** Problem requirements **
Count the lines below in which "GOOGL" appears, then give that number by itself.

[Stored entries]
━━━━━━━━━━

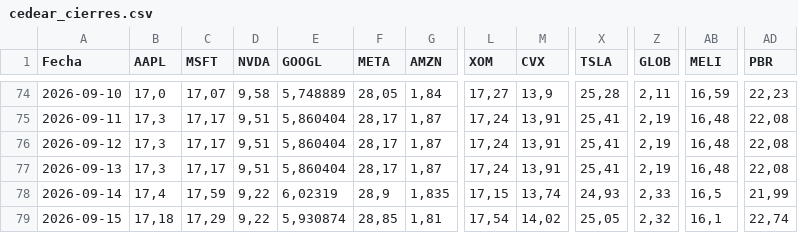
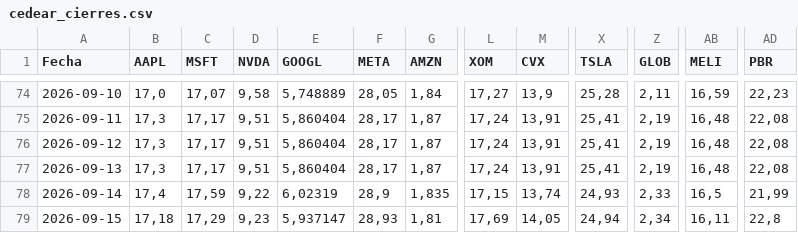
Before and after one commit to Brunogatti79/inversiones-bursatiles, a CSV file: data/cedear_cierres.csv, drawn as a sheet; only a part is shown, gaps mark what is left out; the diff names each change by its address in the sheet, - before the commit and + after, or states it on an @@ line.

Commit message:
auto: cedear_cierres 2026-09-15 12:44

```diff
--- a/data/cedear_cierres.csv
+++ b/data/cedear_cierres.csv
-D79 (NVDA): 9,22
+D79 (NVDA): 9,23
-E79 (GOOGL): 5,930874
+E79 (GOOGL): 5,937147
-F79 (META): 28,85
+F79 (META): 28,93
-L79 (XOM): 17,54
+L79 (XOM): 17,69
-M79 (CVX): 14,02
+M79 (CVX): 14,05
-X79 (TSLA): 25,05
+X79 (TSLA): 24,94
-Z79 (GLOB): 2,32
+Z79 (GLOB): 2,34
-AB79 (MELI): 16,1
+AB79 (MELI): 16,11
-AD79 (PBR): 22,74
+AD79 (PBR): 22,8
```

━━━━━━━━━━

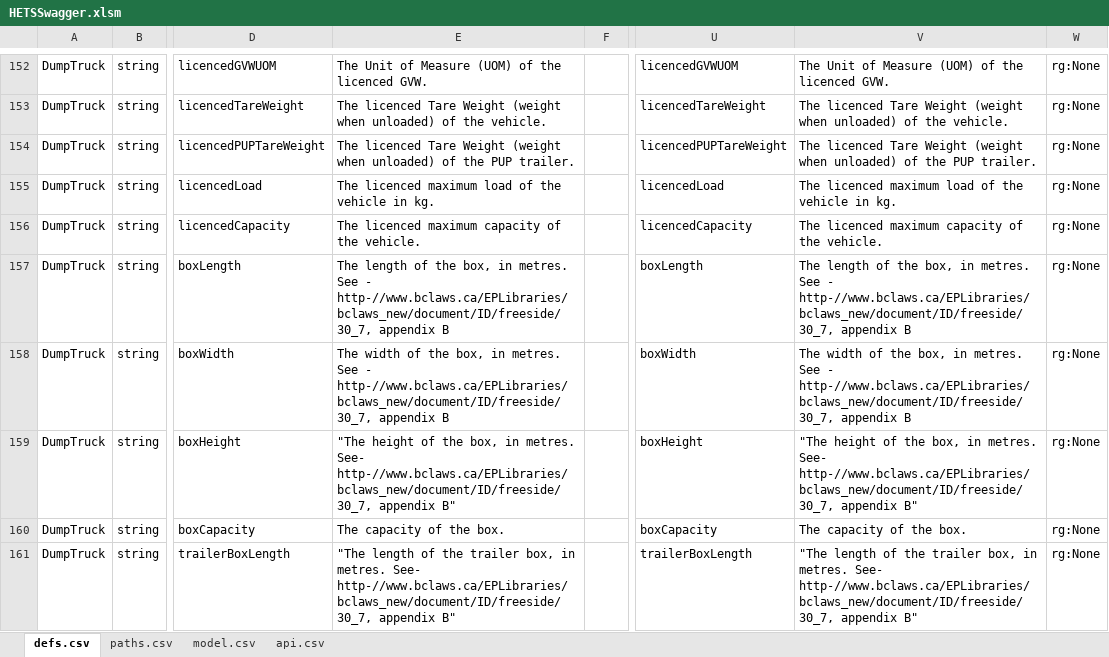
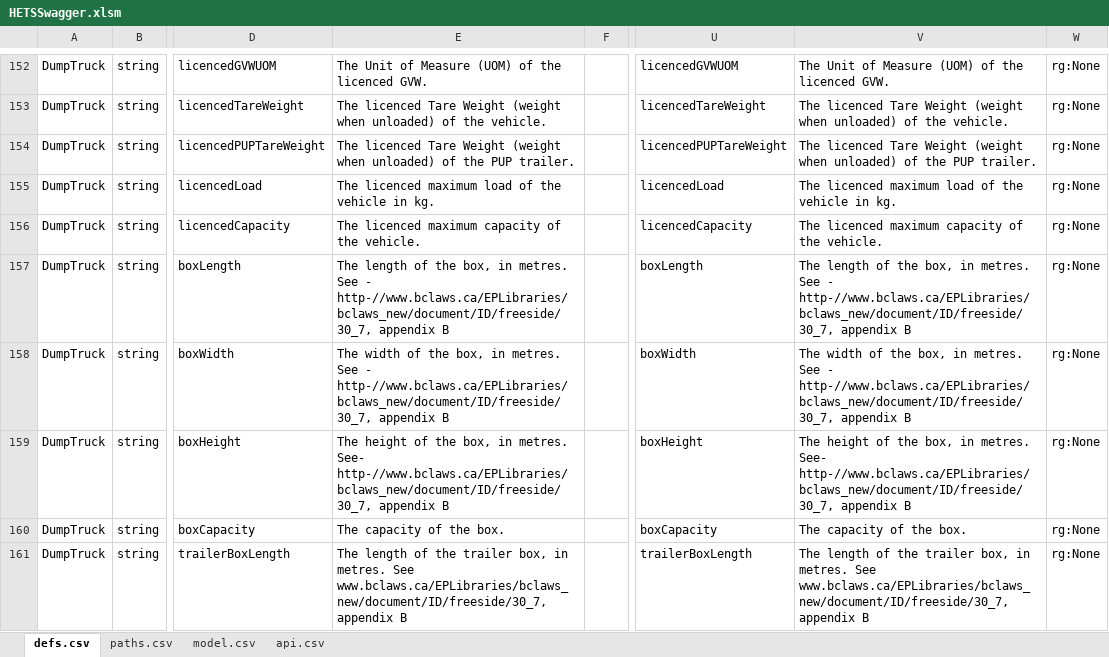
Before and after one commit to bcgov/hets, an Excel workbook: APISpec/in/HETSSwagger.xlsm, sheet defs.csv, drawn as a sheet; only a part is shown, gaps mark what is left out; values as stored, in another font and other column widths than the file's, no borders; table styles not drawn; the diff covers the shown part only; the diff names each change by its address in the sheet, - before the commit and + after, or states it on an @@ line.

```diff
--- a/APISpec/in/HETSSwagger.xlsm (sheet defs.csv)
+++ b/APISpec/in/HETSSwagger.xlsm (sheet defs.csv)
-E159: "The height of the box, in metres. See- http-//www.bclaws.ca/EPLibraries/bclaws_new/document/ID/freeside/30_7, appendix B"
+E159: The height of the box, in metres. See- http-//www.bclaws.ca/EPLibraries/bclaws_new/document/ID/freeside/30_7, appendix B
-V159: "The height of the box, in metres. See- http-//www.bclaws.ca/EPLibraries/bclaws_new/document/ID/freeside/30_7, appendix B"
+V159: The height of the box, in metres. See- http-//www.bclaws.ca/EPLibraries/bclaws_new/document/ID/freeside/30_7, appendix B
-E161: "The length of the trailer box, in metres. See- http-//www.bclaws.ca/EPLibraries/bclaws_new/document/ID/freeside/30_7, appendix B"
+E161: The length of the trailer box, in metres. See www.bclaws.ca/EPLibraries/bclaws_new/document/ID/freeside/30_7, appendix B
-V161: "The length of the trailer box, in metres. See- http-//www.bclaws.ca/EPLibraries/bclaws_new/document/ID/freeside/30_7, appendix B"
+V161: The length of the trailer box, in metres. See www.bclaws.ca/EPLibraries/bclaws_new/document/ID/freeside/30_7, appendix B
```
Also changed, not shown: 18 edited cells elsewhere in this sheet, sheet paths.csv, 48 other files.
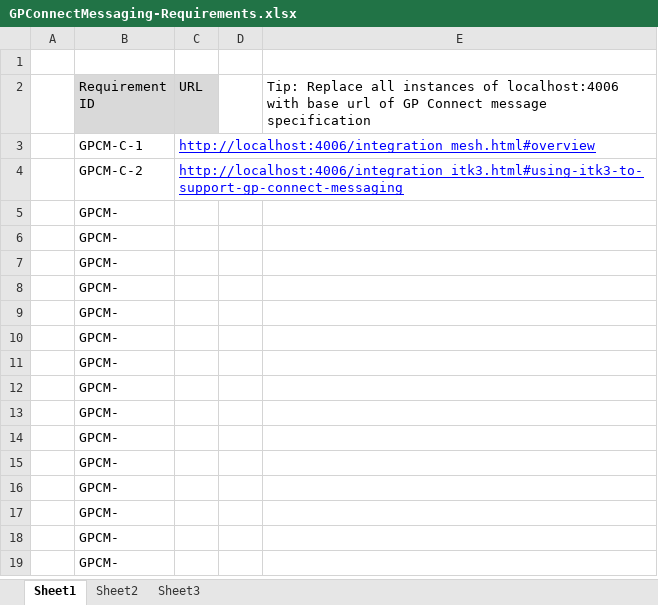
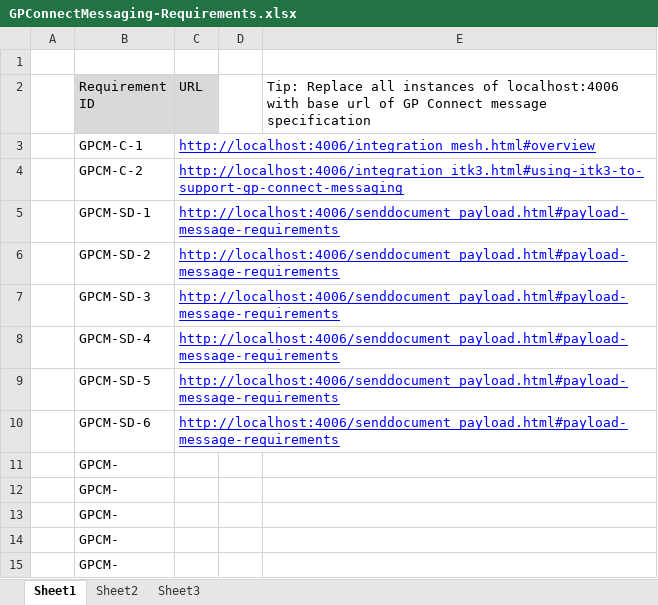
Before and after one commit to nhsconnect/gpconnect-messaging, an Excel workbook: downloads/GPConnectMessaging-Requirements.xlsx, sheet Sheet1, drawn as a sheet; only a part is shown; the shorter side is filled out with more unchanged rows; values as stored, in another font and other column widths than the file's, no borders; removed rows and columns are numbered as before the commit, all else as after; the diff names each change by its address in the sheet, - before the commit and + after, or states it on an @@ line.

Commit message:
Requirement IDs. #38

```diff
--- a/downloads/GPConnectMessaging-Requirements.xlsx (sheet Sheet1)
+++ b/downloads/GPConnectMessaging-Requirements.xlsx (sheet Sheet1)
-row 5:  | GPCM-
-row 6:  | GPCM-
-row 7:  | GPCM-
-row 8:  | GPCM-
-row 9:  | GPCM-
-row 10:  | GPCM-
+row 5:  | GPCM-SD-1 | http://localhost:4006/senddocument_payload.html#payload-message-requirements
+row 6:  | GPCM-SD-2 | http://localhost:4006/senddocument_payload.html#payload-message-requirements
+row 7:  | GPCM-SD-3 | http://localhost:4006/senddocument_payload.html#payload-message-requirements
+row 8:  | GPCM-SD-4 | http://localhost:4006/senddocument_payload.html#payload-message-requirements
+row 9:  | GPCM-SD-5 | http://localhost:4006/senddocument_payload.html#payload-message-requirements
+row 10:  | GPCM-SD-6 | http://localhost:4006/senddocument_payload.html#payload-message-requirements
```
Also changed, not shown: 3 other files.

━━━━━━━━━━

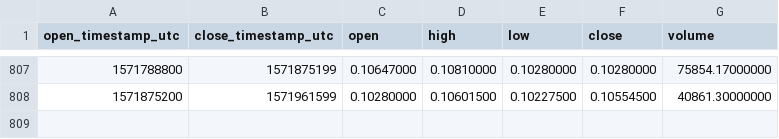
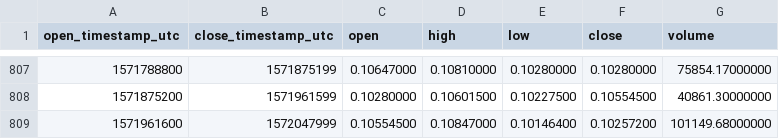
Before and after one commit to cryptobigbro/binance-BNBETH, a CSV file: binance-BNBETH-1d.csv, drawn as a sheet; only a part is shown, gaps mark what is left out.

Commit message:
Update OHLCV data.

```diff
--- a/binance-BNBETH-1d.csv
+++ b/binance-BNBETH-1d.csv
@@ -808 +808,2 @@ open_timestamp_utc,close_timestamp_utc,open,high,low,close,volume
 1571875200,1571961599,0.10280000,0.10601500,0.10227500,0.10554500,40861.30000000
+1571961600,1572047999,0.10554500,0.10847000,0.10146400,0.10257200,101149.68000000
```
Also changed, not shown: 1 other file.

━━━━━━━━━━

** Task result **
2